Revision tracking records
------------------------------
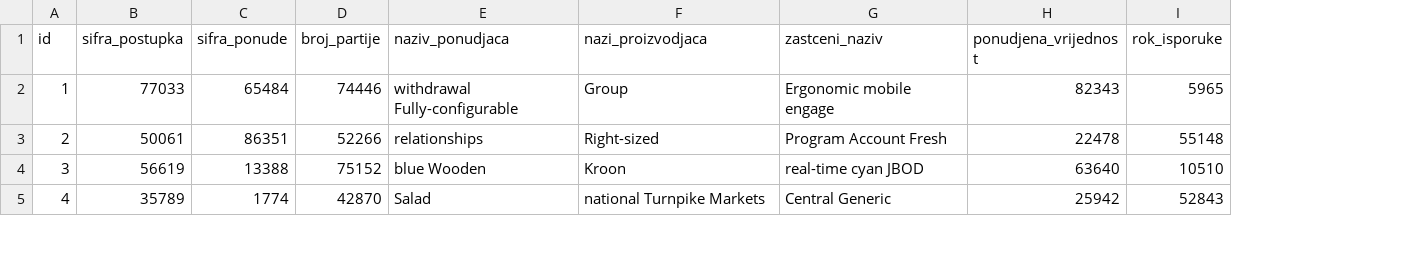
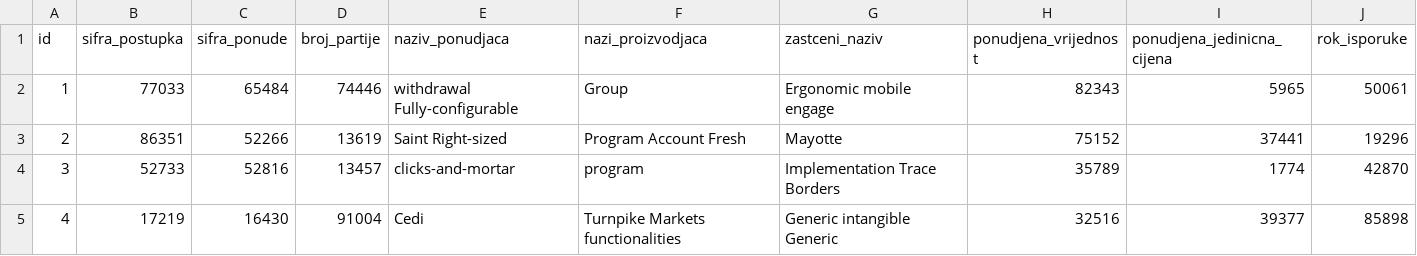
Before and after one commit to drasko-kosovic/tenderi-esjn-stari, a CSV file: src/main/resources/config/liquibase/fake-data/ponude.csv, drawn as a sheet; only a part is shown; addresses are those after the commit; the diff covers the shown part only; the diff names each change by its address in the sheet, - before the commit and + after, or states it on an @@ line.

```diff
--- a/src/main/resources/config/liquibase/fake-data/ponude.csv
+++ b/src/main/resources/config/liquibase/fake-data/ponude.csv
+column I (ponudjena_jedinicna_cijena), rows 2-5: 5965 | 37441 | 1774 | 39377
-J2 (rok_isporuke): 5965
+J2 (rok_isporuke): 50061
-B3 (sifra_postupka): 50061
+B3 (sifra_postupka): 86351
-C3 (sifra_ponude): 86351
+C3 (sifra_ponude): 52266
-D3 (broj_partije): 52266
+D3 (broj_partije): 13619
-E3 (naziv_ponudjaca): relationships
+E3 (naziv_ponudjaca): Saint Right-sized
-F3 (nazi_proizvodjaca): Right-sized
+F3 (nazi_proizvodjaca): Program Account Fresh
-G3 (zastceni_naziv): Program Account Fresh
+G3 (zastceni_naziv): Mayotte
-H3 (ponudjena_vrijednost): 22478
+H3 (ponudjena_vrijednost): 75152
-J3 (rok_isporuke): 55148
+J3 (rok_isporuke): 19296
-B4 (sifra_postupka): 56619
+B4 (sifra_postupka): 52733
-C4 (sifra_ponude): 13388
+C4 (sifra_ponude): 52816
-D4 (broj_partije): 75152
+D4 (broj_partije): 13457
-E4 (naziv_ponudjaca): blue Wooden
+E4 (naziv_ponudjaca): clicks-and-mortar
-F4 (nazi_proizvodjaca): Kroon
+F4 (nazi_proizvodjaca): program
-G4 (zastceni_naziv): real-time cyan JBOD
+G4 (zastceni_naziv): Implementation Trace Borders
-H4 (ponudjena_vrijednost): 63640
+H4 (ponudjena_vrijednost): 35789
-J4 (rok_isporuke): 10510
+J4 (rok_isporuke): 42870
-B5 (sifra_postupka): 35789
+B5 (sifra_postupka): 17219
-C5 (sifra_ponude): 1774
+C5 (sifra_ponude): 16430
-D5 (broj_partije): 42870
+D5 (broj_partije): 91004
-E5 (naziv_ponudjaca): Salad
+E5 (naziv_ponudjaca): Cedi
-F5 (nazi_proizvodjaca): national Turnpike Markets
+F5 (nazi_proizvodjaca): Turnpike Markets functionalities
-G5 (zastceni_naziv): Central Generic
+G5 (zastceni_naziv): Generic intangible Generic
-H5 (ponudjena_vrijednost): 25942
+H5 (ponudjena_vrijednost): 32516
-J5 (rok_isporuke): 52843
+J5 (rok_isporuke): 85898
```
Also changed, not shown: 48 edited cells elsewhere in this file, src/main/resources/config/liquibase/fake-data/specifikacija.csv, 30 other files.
------------------------------
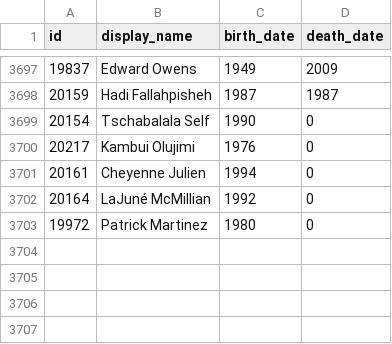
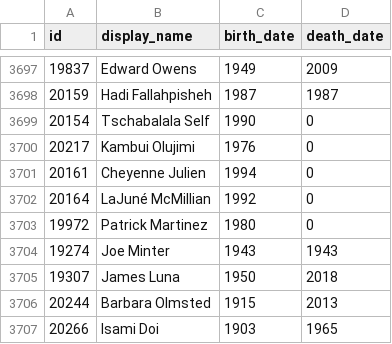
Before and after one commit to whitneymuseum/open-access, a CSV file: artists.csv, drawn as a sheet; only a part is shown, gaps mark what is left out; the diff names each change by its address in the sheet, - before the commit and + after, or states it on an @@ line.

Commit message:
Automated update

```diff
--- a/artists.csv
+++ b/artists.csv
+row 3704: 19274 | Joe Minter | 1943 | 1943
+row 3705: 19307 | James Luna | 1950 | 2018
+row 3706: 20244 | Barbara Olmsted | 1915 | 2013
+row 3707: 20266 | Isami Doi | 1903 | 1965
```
------------------------------
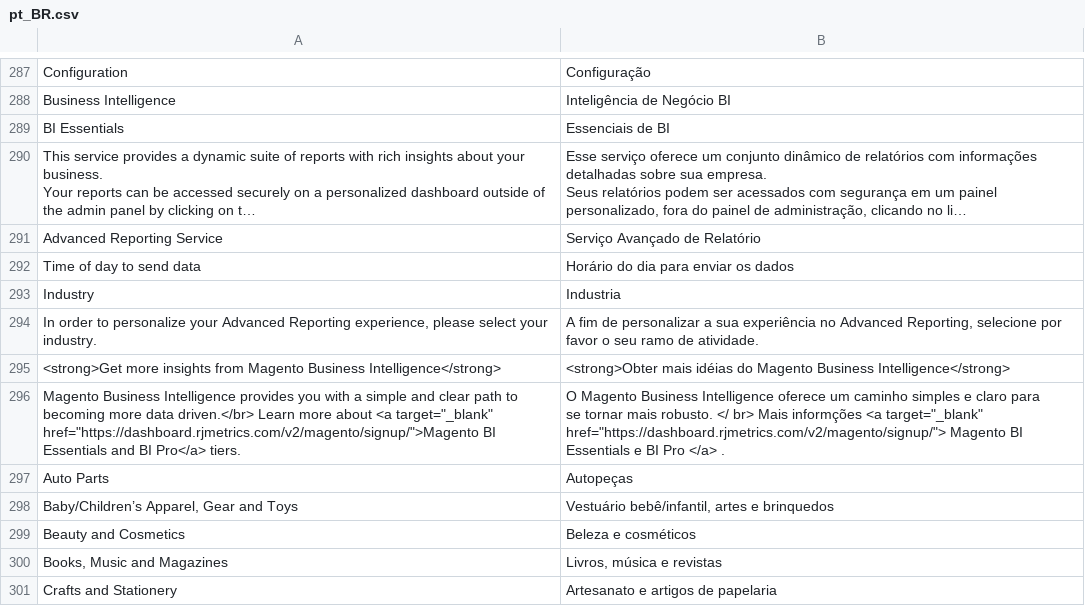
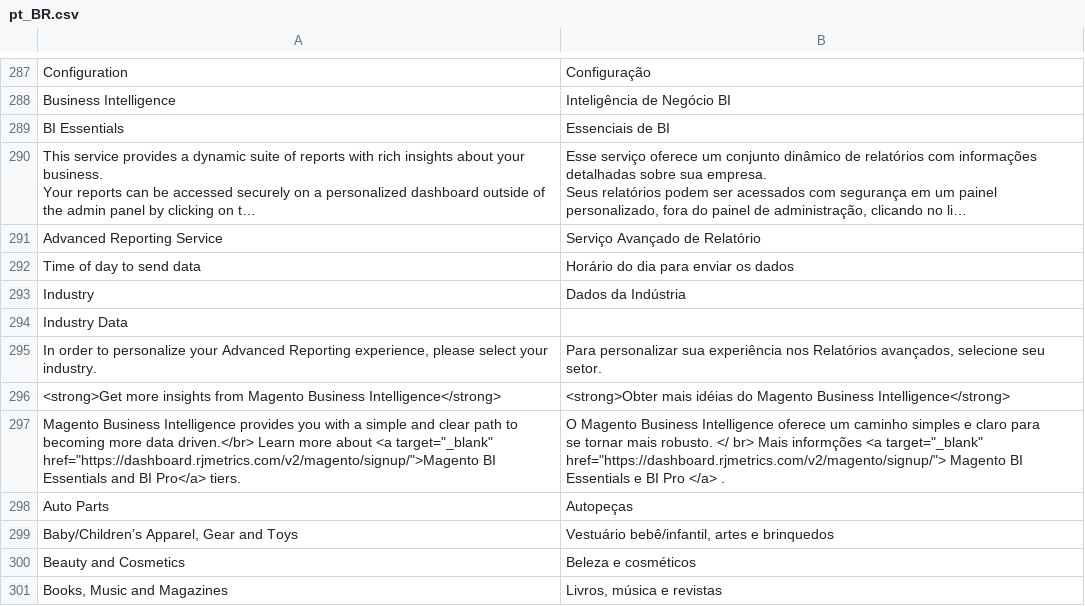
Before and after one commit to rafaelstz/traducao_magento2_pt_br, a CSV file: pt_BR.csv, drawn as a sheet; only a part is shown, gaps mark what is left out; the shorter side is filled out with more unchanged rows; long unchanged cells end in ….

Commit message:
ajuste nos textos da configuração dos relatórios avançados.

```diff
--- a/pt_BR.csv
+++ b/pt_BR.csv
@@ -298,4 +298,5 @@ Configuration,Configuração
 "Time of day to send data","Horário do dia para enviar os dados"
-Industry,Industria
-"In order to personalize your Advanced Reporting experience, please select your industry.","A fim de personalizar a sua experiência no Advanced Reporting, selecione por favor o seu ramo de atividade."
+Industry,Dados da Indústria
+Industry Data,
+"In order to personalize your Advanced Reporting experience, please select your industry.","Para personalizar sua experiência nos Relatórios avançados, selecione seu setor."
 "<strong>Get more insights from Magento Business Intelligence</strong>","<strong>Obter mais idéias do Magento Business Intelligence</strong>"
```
------------------------------
> **WORK INSTRUCTION**
The expected answer is every line above in which the word "artists" appears.

> **RESPONSE AREA**
Before and after one commit to whitneymuseum/open-access, a CSV file: artists.csv, drawn as a sheet; only a part is shown, gaps mark what is left out; the diff names each change by its address in the sheet, - before the commit and + after, or states it on an @@ line.
--- a/artists.csv
+++ b/artists.csv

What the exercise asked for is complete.